-- WHAT YOU NEED TO DO --
Quote all of the entries word for word.

-- RAW DATA --
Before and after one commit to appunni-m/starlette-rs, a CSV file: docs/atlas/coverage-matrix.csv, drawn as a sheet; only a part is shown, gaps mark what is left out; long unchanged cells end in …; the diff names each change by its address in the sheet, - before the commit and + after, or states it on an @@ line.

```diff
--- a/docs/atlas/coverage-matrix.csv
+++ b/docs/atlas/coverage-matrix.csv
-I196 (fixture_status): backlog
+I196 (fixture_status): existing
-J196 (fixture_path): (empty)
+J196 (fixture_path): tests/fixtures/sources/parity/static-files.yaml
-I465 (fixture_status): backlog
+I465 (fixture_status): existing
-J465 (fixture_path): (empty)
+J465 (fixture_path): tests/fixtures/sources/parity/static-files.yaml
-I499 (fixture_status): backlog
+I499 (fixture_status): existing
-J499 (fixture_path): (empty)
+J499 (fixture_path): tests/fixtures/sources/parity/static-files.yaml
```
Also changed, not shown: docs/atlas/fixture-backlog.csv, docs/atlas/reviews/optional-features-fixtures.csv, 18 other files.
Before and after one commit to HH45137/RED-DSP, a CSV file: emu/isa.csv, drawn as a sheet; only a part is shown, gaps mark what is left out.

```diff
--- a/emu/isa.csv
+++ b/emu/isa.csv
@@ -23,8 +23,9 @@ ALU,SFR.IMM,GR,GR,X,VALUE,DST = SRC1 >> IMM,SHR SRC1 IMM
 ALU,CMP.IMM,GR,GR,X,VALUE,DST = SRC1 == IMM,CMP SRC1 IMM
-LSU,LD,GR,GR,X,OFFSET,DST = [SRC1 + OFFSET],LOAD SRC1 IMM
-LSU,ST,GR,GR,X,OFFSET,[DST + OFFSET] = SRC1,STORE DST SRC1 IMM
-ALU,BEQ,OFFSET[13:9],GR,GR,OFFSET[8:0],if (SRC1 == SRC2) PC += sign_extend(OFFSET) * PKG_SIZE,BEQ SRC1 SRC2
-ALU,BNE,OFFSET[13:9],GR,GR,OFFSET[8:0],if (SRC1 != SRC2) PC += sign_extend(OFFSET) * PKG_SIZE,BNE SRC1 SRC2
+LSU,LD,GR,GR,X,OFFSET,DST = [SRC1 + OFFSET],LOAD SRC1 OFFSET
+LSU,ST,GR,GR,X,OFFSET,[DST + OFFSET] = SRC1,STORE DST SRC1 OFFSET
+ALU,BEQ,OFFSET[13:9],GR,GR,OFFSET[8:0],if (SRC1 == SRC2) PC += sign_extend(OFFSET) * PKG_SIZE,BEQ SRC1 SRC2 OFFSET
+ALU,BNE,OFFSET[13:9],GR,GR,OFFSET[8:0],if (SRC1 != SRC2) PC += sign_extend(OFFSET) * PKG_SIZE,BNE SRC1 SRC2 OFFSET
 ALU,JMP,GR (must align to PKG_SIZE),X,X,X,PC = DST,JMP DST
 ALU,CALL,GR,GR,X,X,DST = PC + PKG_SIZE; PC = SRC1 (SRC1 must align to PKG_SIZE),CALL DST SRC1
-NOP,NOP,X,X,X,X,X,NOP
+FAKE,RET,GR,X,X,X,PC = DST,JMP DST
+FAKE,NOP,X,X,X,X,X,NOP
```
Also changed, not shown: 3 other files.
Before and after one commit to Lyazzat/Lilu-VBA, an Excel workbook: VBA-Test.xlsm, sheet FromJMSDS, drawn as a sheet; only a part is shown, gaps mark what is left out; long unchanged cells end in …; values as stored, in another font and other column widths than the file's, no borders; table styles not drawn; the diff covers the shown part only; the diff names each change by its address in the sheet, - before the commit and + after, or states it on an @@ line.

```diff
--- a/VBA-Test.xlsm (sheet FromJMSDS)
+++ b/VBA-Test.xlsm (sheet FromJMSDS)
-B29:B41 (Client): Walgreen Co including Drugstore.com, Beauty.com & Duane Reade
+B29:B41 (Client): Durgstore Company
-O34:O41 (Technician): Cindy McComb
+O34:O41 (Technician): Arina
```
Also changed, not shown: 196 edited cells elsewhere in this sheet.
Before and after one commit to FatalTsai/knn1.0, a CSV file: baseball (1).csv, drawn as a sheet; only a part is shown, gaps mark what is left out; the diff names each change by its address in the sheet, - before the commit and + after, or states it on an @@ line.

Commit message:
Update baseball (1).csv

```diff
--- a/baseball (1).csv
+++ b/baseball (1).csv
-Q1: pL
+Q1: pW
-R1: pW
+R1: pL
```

-- OUTPUT BELOW --
Before and after one commit to appunni-m/starlette-rs, a CSV file: docs/atlas/coverage-matrix.csv, drawn as a sheet; only a part is shown, gaps mark what is left out; long unchanged cells end in …; the diff names each change by its address in the sheet, - before the commit and + after, or states it on an @@ line.

```diff
--- a/docs/atlas/coverage-matrix.csv
+++ b/docs/atlas/coverage-matrix.csv
-I196 (fixture_status): backlog
+I196 (fixture_status): existing
-J196 (fixture_path): (empty)
+J196 (fixture_path): tests/fixtures/sources/parity/static-files.yaml
-I465 (fixture_status): backlog
+I465 (fixture_status): existing
-J465 (fixture_path): (empty)
+J465 (fixture_path): tests/fixtures/sources/parity/static-files.yaml
-I499 (fixture_status): backlog
+I499 (fixture_status): existing
-J499 (fixture_path): (empty)
+J499 (fixture_path): tests/fixtures/sources/parity/static-files.yaml
```
Also changed, not shown: docs/atlas/fixture-backlog.csv, docs/atlas/reviews/optional-features-fixtures.csv, 18 other files.
Before and after one commit to HH45137/RED-DSP, a CSV file: emu/isa.csv, drawn as a sheet; only a part is shown, gaps mark what is left out.

```diff
--- a/emu/isa.csv
+++ b/emu/isa.csv
@@ -23,8 +23,9 @@ ALU,SFR.IMM,GR,GR,X,VALUE,DST = SRC1 >> IMM,SHR SRC1 IMM
 ALU,CMP.IMM,GR,GR,X,VALUE,DST = SRC1 == IMM,CMP SRC1 IMM
-LSU,LD,GR,GR,X,OFFSET,DST = [SRC1 + OFFSET],LOAD SRC1 IMM
-LSU,ST,GR,GR,X,OFFSET,[DST + OFFSET] = SRC1,STORE DST SRC1 IMM
-ALU,BEQ,OFFSET[13:9],GR,GR,OFFSET[8:0],if (SRC1 == SRC2) PC += sign_extend(OFFSET) * PKG_SIZE,BEQ SRC1 SRC2
-ALU,BNE,OFFSET[13:9],GR,GR,OFFSET[8:0],if (SRC1 != SRC2) PC += sign_extend(OFFSET) * PKG_SIZE,BNE SRC1 SRC2
+LSU,LD,GR,GR,X,OFFSET,DST = [SRC1 + OFFSET],LOAD SRC1 OFFSET
+LSU,ST,GR,GR,X,OFFSET,[DST + OFFSET] = SRC1,STORE DST SRC1 OFFSET
+ALU,BEQ,OFFSET[13:9],GR,GR,OFFSET[8:0],if (SRC1 == SRC2) PC += sign_extend(OFFSET) * PKG_SIZE,BEQ SRC1 SRC2 OFFSET
+ALU,BNE,OFFSET[13:9],GR,GR,OFFSET[8:0],if (SRC1 != SRC2) PC += sign_extend(OFFSET) * PKG_SIZE,BNE SRC1 SRC2 OFFSET
 ALU,JMP,GR (must align to PKG_SIZE),X,X,X,PC = DST,JMP DST
 ALU,CALL,GR,GR,X,X,DST = PC + PKG_SIZE; PC = SRC1 (SRC1 must align to PKG_SIZE),CALL DST SRC1
-NOP,NOP,X,X,X,X,X,NOP
+FAKE,RET,GR,X,X,X,PC = DST,JMP DST
+FAKE,NOP,X,X,X,X,X,NOP
```
Also changed, not shown: 3 other files.
Before and after one commit to Lyazzat/Lilu-VBA, an Excel workbook: VBA-Test.xlsm, sheet FromJMSDS, drawn as a sheet; only a part is shown, gaps mark what is left out; long unchanged cells end in …; values as stored, in another font and other column widths than the file's, no borders; table styles not drawn; the diff covers the shown part only; the diff names each change by its address in the sheet, - before the commit and + after, or states it on an @@ line.

```diff
--- a/VBA-Test.xlsm (sheet FromJMSDS)
+++ b/VBA-Test.xlsm (sheet FromJMSDS)
-B29:B41 (Client): Walgreen Co including Drugstore.com, Beauty.com & Duane Reade
+B29:B41 (Client): Durgstore Company
-O34:O41 (Technician): Cindy McComb
+O34:O41 (Technician): Arina
```
Also changed, not shown: 196 edited cells elsewhere in this sheet.
Before and after one commit to FatalTsai/knn1.0, a CSV file: baseball (1).csv, drawn as a sheet; only a part is shown, gaps mark what is left out; the diff names each change by its address in the sheet, - before the commit and + after, or states it on an @@ line.

Commit message:
Update baseball (1).csv

```diff
--- a/baseball (1).csv
+++ b/baseball (1).csv
-Q1: pL
+Q1: pW
-R1: pW
+R1: pL
```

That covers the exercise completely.